Work task:
A word-for-word copy of the data is what's wanted; pictures stay out of it.

Web document revisions
━━━━━━

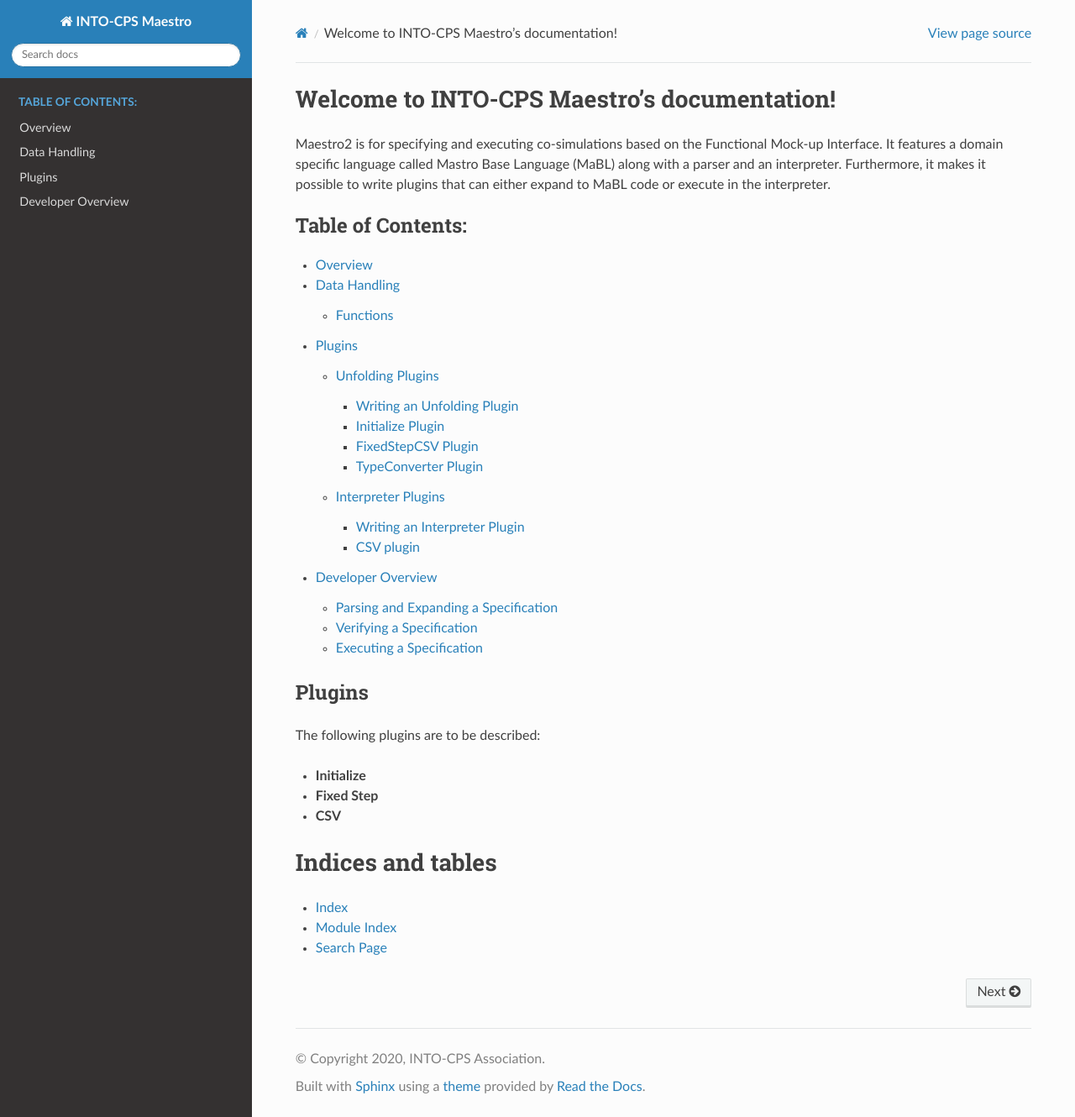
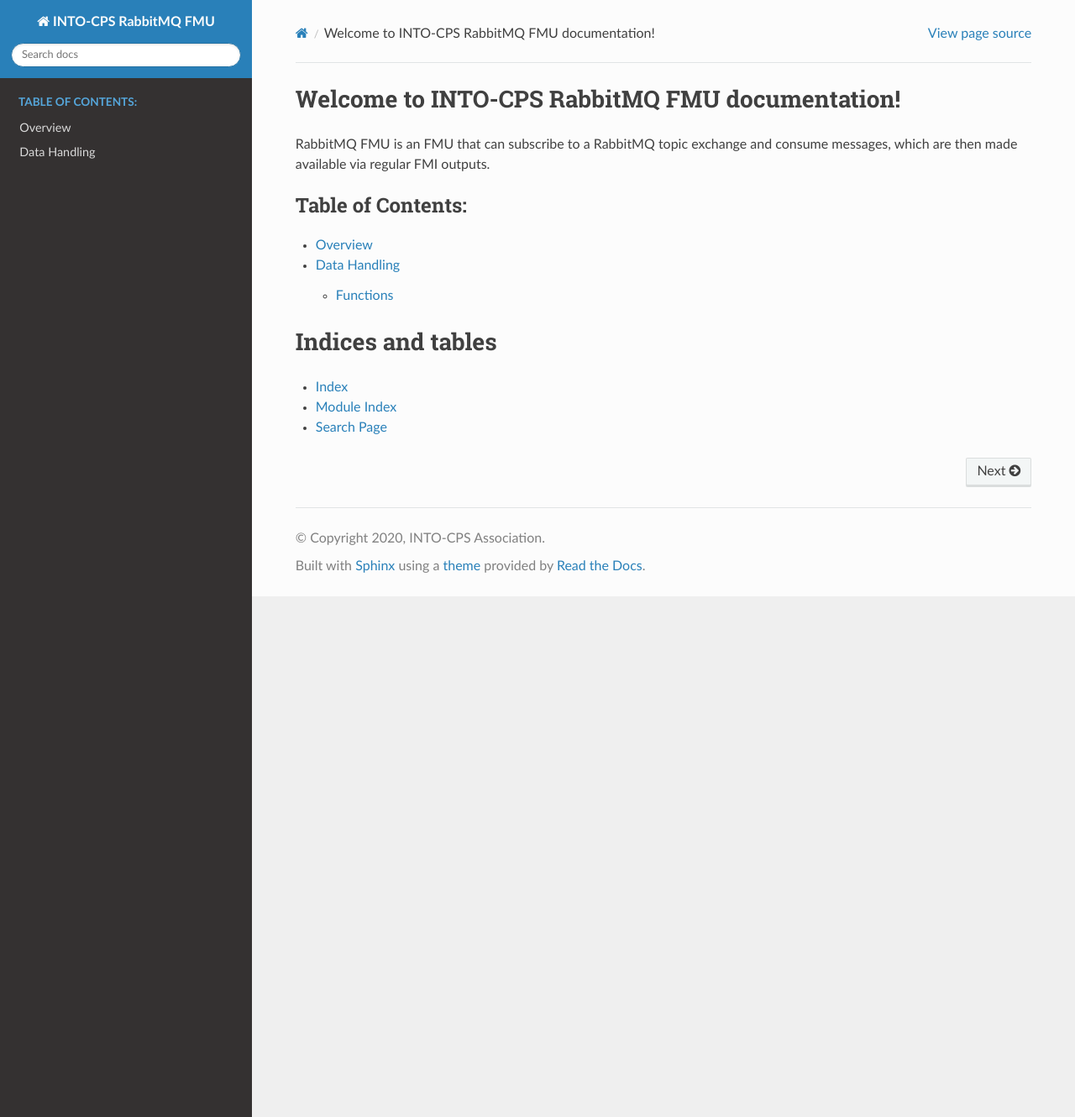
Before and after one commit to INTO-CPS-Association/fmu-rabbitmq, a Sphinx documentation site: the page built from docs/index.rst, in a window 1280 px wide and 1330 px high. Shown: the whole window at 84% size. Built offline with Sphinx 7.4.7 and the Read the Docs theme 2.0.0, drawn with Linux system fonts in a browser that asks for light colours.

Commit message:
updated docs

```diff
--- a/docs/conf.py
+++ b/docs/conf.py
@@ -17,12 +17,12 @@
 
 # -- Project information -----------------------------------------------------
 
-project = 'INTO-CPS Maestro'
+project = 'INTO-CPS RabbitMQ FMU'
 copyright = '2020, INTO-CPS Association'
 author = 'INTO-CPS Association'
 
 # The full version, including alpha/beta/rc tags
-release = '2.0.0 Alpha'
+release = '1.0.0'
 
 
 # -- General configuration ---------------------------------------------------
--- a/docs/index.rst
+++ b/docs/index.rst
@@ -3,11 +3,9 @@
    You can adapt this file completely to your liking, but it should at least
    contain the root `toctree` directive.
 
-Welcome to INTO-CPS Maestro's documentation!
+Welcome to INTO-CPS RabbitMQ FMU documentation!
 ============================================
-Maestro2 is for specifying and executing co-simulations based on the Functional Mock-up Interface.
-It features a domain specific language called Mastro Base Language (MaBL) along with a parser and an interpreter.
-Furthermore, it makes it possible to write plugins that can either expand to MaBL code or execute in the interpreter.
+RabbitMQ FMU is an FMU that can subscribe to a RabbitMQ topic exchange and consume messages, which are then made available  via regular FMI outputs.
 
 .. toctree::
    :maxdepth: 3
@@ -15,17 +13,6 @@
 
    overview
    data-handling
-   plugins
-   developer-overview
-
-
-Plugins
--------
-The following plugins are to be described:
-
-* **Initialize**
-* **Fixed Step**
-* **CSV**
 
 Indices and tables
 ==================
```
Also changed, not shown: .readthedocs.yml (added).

━━━━━━

Exercise answer:
Before and after one commit to INTO-CPS-Association/fmu-rabbitmq, a Sphinx documentation site: the page built from docs/index.rst, in a window 1280 px wide and 1330 px high. Shown: the whole window at 84% size. Built offline with Sphinx 7.4.7 and the Read the Docs theme 2.0.0, drawn with Linux system fonts in a browser that asks for light colours.

Commit message:
updated docs

```diff
--- a/docs/conf.py
+++ b/docs/conf.py
@@ -17,12 +17,12 @@
 
 # -- Project information -----------------------------------------------------
 
-project = 'INTO-CPS Maestro'
+project = 'INTO-CPS RabbitMQ FMU'
 copyright = '2020, INTO-CPS Association'
 author = 'INTO-CPS Association'
 
 # The full version, including alpha/beta/rc tags
-release = '2.0.0 Alpha'
+release = '1.0.0'
 
 
 # -- General configuration ---------------------------------------------------
--- a/docs/index.rst
+++ b/docs/index.rst
@@ -3,11 +3,9 @@
    You can adapt this file completely to your liking, but it should at least
    contain the root `toctree` directive.
 
-Welcome to INTO-CPS Maestro's documentation!
+Welcome to INTO-CPS RabbitMQ FMU documentation!
 ============================================
-Maestro2 is for specifying and executing co-simulations based on the Functional Mock-up Interface.
-It features a domain specific language called Mastro Base Language (MaBL) along with a parser and an interpreter.
-Furthermore, it makes it possible to write plugins that can either expand to MaBL code or execute in the interpreter.
+RabbitMQ FMU is an FMU that can subscribe to a RabbitMQ topic exchange and consume messages, which are then made available  via regular FMI outputs.
 
 .. toctree::
    :maxdepth: 3
@@ -15,17 +13,6 @@
 
    overview
    data-handling
-   plugins
-   developer-overview
-
-
-Plugins
--------
-The following plugins are to be described:
-
-* **Initialize**
-* **Fixed Step**
-* **CSV**
 
 Indices and tables
 ==================
```
Also changed, not shown: .readthedocs.yml (added).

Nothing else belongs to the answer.